- A good way to motivate your employees is to ensure they have a career path in your company.
- Provide training, mentoring, and opportunities for advancement.
- Make sure expectations are clear about what is expected of them.
- Offer feedback about their performance.
- Provide rewards for outstanding performance (bonuses).
Also read: 6 Proven Strategies to Win New Customers and Keep Them
Celebrate success and achievements at all levels of the company.
- To motivate your employees, you need to celebrate success and achievements at all levels of the company. Acknowledge employee achievements, both big and small, in a public way. Take time to recognize one another for their hard work and dedication to your business.
- Give people opportunities to work on projects that matter to them. If you have employees who are passionate about certain areas of your business, give them an opportunity to go above and beyond by partnering with those teams or departments on projects that will benefit both parties equally.
Allow workers to personalize their workspaces and create a comfortable work environment.
To motivate your employees and keep them engaged, you should allow them to personalize their workspaces and create a comfortable work environment. This can be done by giving them freedom in decorating the space with things that inspire them or making them feel good about coming to work every day.
For example, if an employee has a favorite painting hanging on the wall, he or she could request it be added as soon as possible. If there are no paintings available at all, consider purchasing some prints that fit into your company image (for example abstract art).
By allowing this type of flexibility in your workplace design decisions, you’ll encourage creativity while keeping workers from getting bored with their tasks week after week.
This is the most important thing you can do to retain and motivate your employees, but it’s by no means a magic bullet. If you want to attract top talent, pay well; if you want to retain them, pay even more; and if you want them to stay on board for years at a time—and get away from other companies where they’ve been unhappy—pay even more still!
Offer bonuses for outstanding performance
- Offer bonuses for outstanding performance, but avoid offering perks just for showing up.
- Perks can be expensive and may not be cost-effective.
Give employees adequate time off for vacations, sick days, and family leave
Your employees may have a right to take a vacation or sick days, but they also need to feel valued and appreciated.
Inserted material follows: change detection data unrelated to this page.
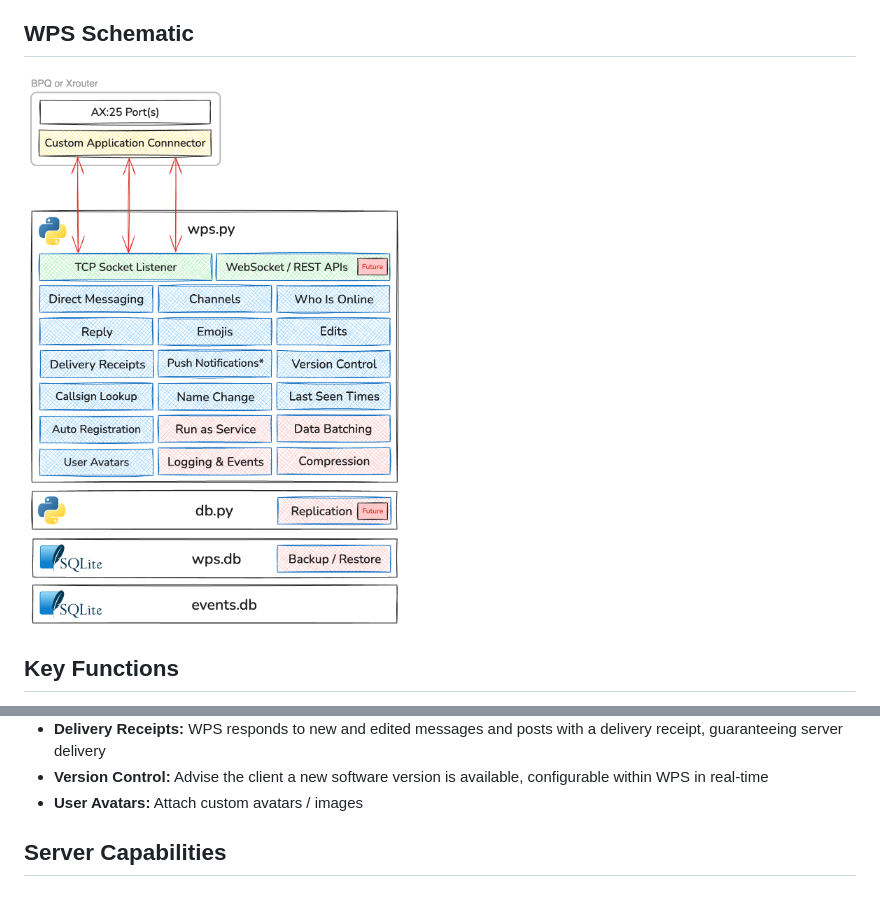
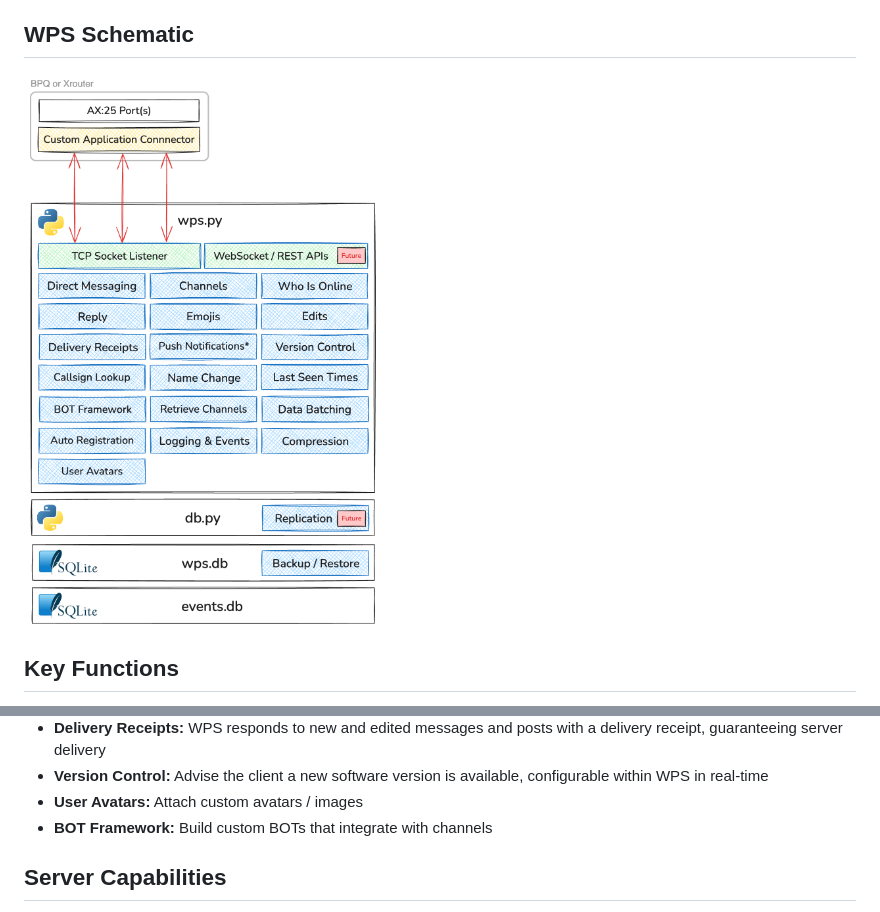
Before and after one commit to k-ahn2/wps, a Markdown page: README.md, 2 parts joined by grey strips. Rendered like a GitHub page; pictures changed too: docs/wps.png.

Commit message:
Added BOTs to feature list

```diff
--- a/README.md
+++ b/README.md
@@ -52,6 +52,7 @@ Links to documentation in the `/docs` directory
 - **Delivery Receipts:** WPS responds to new and edited messages and posts with a delivery receipt, guaranteeing server delivery
 - **Version Control:** Advise the client a new software version is available, configurable within WPS in real-time
 - **User Avatars:** Attach custom avatars / images
+- **BOT Framework:** Build custom BOTs that integrate with channels
 
 ## Server Capabilities
 - **Compression:** WPS compresses every packet before sending, then sends whichever of the compressed or uncompressed version is shorter
```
To motivate your employees, you should consider giving them adequate time off for vacations, sick days and family leave as legislators permit in your state or country.
To calculate the number of vacation days you should give your employees, first determine how many working hours per year (or months) your company operates with its full-time staff.
Then, multiply this number by two, to determine the number of days you should give your employees off per year. For example, if your company operates with a full-time staff of 50 working hours per week (200 hours/month) and 52 weeks per year (1,104 hours), then it should give its employees 104 vacation days each year.
These tips can successfully motivate your employees and retain them
Employees are also more likely to stay engaged when they know they’re part of a team or community at work. It’s important for leaders in any organization—whether it’s a small business or large corporation—to make sure everyone knows how much each member contributes towards achieving the overall mission of the company.
It may take some time for employees’ roles within your organization to change from being self-contained units working independently towards one united body; however, once this shift happens (and hopefully before too long), there should be no doubt about who matters most: Everyone else!
It’s important to remember that the right attitude is crucial, too. If you approach retention in a negative way—as a burden or as something to be avoided at all costs—then your employees will feel like they have no choice but to leave. However, if you approach it as an opportunity for growth and advancement, then those same employees will be more likely to stay with your company long-term.